Project Communication Management: details about how to communicate in the project; defining repetitive communication and outline escalation channels, etc.

Project Risk Management: assessment of risk; planning, analysis, monitoring and control of risk

Project Procurement Management: make or buy decisions; procurements and contract management

It’s a beautiful structure which gives guidance and is easy to understand. IPMA’s competence baseline document (download here or a German version here) in comparison splits into different competence areas:

Technical competence: the foundation of project management procedures like requirements management, risk management, controlling and so on

Behavioral competence: soft skills required for project management; attitudes and inter-personal relationships between project members

Contextual competence: anything relating to the context of projects – the relationship between the project manager and the overall organization and management

From what I’ve read so far, the ICB looks a lot like a glossary of terms outlining all the important project management terms – from startup and writing a charter to project closure (or close-out as it is called in the ICB). It’s a good read but it will not give you any practical advice since this is one of the things the ICB is defined not to be: it is not meant to be a cookbook full of recipes but instead lay the foundation that any organization may pick up to develop into its actual project management implementation. A whole chapter is dedicated to the certification and re-certification procedure. I highly recommend it to anyone considering joining the IPMA or PMI.

A particular nice feature of the ICB is, that the IPMA clearly permits national chapters to add up to 10 percent in content and methods for nation-specific details when building a national competence baseline (NCB).

Overall I think that both programs – IPMA’s and PMI’s – work well even if combined. IPMA’s ICB is certainly more theoretical while PMI’s PMBOK sides more on the practical toolset side – even if just a tiny bit (e.g. by taking into account procedures like EVA and more practical applications in regards to risk management and scheduling).

Time is flying (by), or sometimes it takes the train

I’m currently working on a feature comparison between IPMA’s and PMI’s methodologies and certification processes. While this itself takes up a good amount of time, I’ve been attending SafeCOMP 2009 in Hamburg last Tuesday. I held one of the talks in regards to object oriented programming in safety-critical applications. The preparation filled what was left to be filled in my schedule. However, SafeCOMP was a very exciting experience. Usually one does not really appreciate how much effort goes into it software development wise when one rides the train or takes an airplane. I understand the papers and presentations will be published in the next days, so I’ll hopefully be able to post a link for anyone interested.

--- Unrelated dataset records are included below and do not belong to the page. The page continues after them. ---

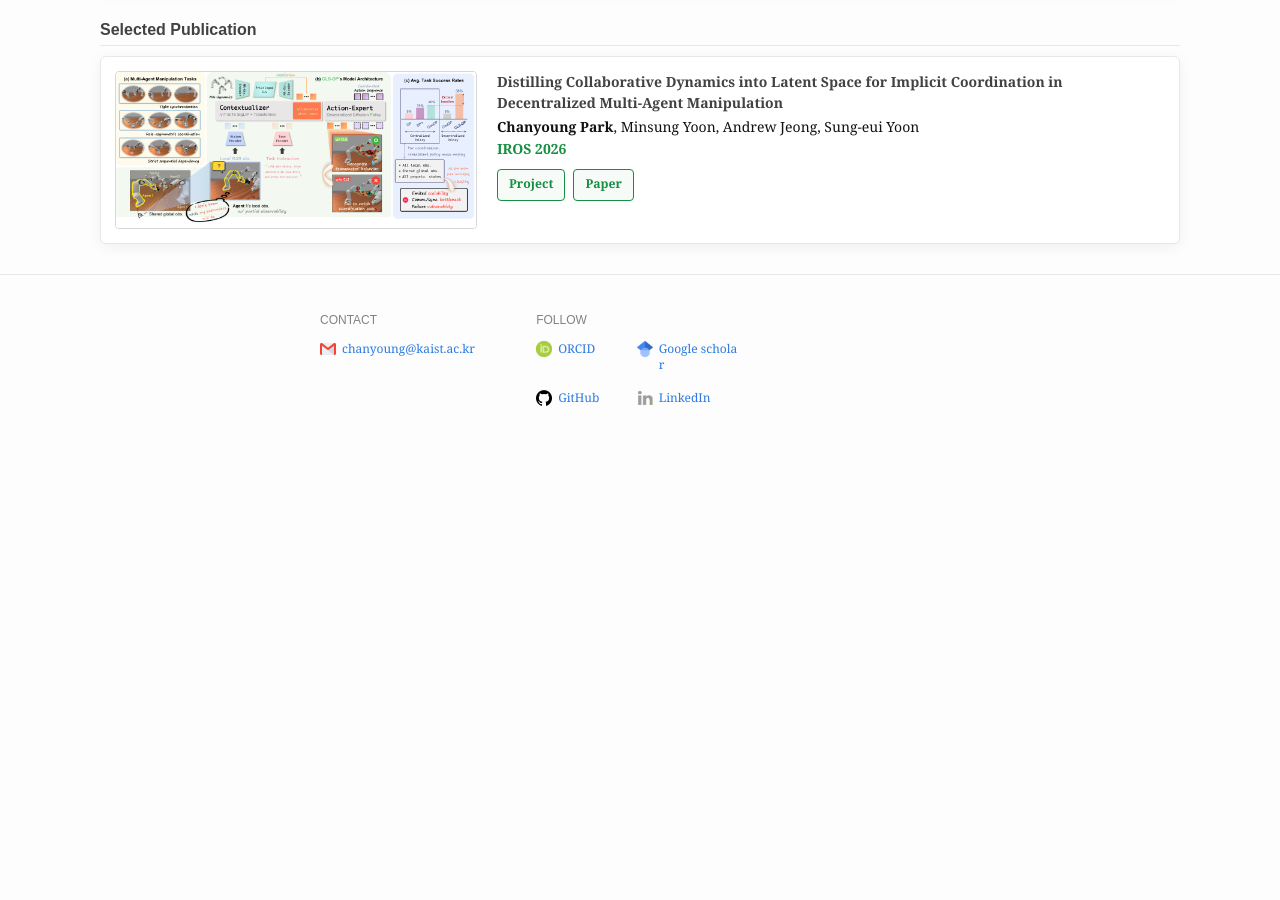
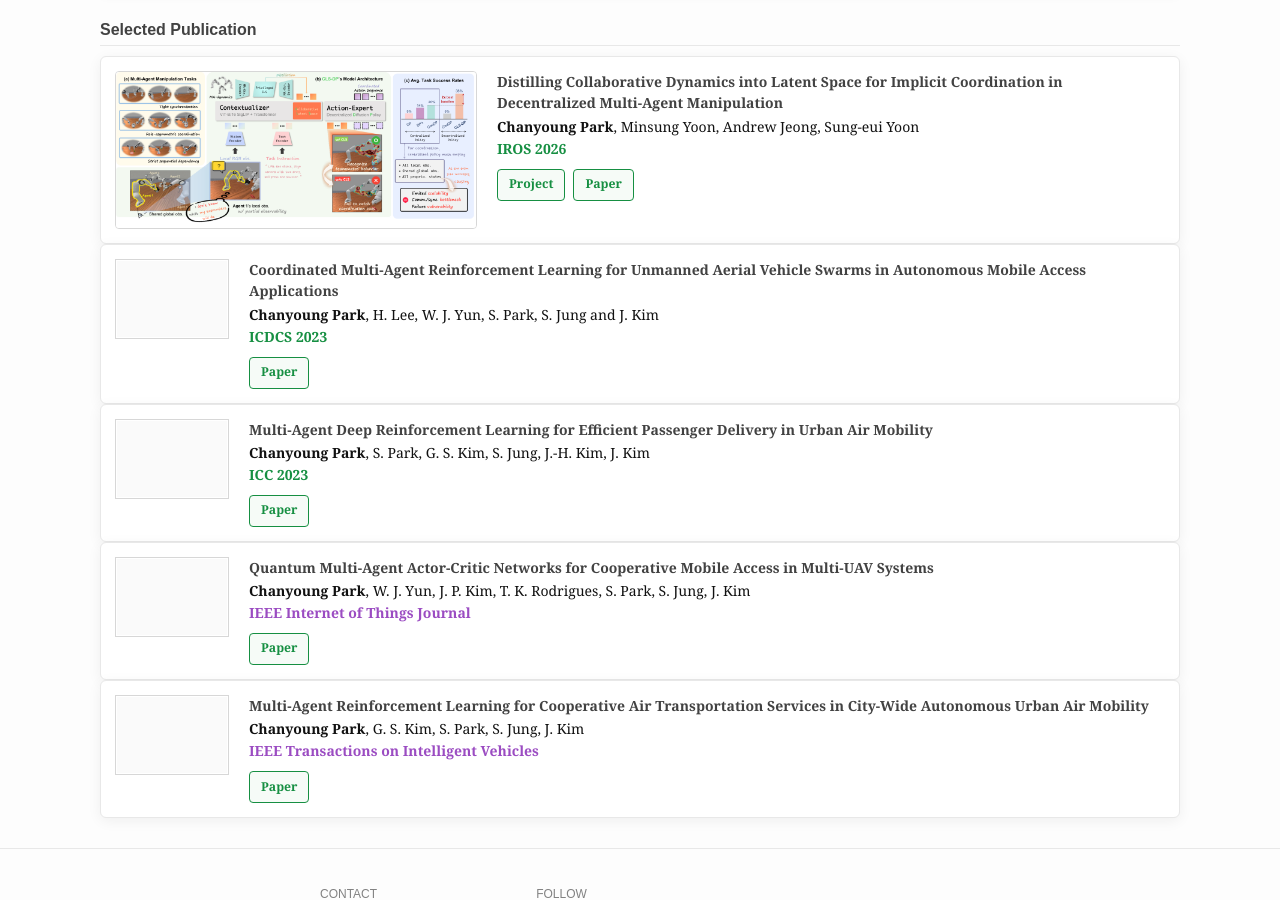
Before and after one commit to cosdeneb/cosdeneb.github.io, a Jekyll site: the page built from index.md, in a window 1280 px wide and 900 px high, scrolled down 557 px. Built offline with Jekyll 4.4.1, drawn with Linux system fonts in a browser that asks for light colours; before the commit the page ends 1018 px from its top, so only the background shows below that.

Commit message:
Update selected publications

```diff
--- a/index.md
+++ b/index.md
@@ -58,5 +58,49 @@ profile_picture:
         </div>
       </div>
     </div>
+    <div class="publication-item">
+      <div class="publication-placeholder" aria-hidden="true"></div>
+      <div class="publication-content">
+        <span class="publication-title">Coordinated Multi-Agent Reinforcement Learning for Unmanned Aerial Vehicle Swarms in Autonomous Mobile Access Applications</span><br/>
+        <b>Chanyoung Park</b>, H. Lee, W. J. Yun, S. Park, S. Jung and J. Kim<br/>
+        <span class="venue conference">ICDCS 2023</span>
+        <div class="publication-actions">
+          <a class="publication-button" href="https://ieeexplore.ieee.org/abstract/document/10272444">Paper</a>
+        </div>
+      </div>
+    </div>
+    <div class="publication-item">
+      <div class="publication-placeholder" aria-hidden="true"></div>
+      <div class="publication-content">
+        <span class="publication-title">Multi-Agent Deep Reinforcement Learning for Efficient Passenger Delivery in Urban Air Mobility</span><br/>
+        <b>Chanyoung Park</b>, S. Park, G. S. Kim, S. Jung, J.-H. Kim, J. Kim<br/>
+        <span class="venue conference">ICC 2023</span>
+        <div class="publication-actions">
+          <a class="publication-button" href="https://ieeexplore.ieee.org/abstract/document/10279436">Paper</a>
+        </div>
+      </div>
+    </div>
+    <div class="publication-item">
+      <div class="publication-placeholder" aria-hidden="true"></div>
+      <div class="publication-content">
+        <span class="publication-title">Quantum Multi-Agent Actor-Critic Networks for Cooperative Mobile Access in Multi-UAV Systems</span><br/>
+        <b>Chanyoung Park</b>, W. J. Yun, J. P. Kim, T. K. Rodrigues, S. Park, S. Jung, J. Kim<br/>
+        <span class="venue journal">IEEE Internet of Things Journal</span>
+        <div class="publication-actions">
+          <a class="publication-button" href="https://ieeexplore.ieee.org/abstract/document/10143981">Paper</a>
+        </div>
+      </div>
+    </div>
+    <div class="publication-item">
+      <div class="publication-placeholder" aria-hidden="true"></div>
+      <div class="publication-content">
+        <span class="publication-title">Multi-Agent Reinforcement Learning for Cooperative Air Transportation Services in City-Wide Autonomous Urban Air Mobility</span><br/>
+        <b>Chanyoung Park</b>, G. S. Kim, S. Park, S. Jung, J. Kim<br/>
+        <span class="venue journal">IEEE Transactions on Intelligent Vehicles</span>
+        <div class="publication-actions">
+          <a class="publication-button" href="https://ieeexplore.ieee.org/abstract/document/10144378">Paper</a>
+        </div>
+      </div>
+    </div>
   </div>
 </div>
```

A new type of first-person game?

IBM has built a virtual replica of China’s Forbidden City in collaboration with the palace museum. The budget for the whole venture is said to have been around 2 million dollars. They named it “The Forbidden City: Beyond Space and Time,” and it’s built using a service-oriented architecture, according to IBM’s director of citizenship and technology, John Tolva. It’s free to download and use and gives you a chance to walk around in the Forbidden City as if you were really there. You can even see other users roaming the premises and interact with them. Really amazing – especially because of the unusual SOA approach.

Stand-up meetings

Over the last couple years, agile development methods have been picked up by more and more companies. Many of the ideas and concepts which were created out of the principles outlined by the agile manifesto have proven useful and can be used not only in agile development but in day-to-day practice independent of the business’ working area.

One of those methods adopted by many organizations worldwide is “standup meetings”. The basic idea: a meeting is being held with all participants standing, not sitting down. As long as some constraints are fulfilled, meetings become more effective. They take less time and get results faster. There’s even special furniture which can be used to hold such meetings. (more…)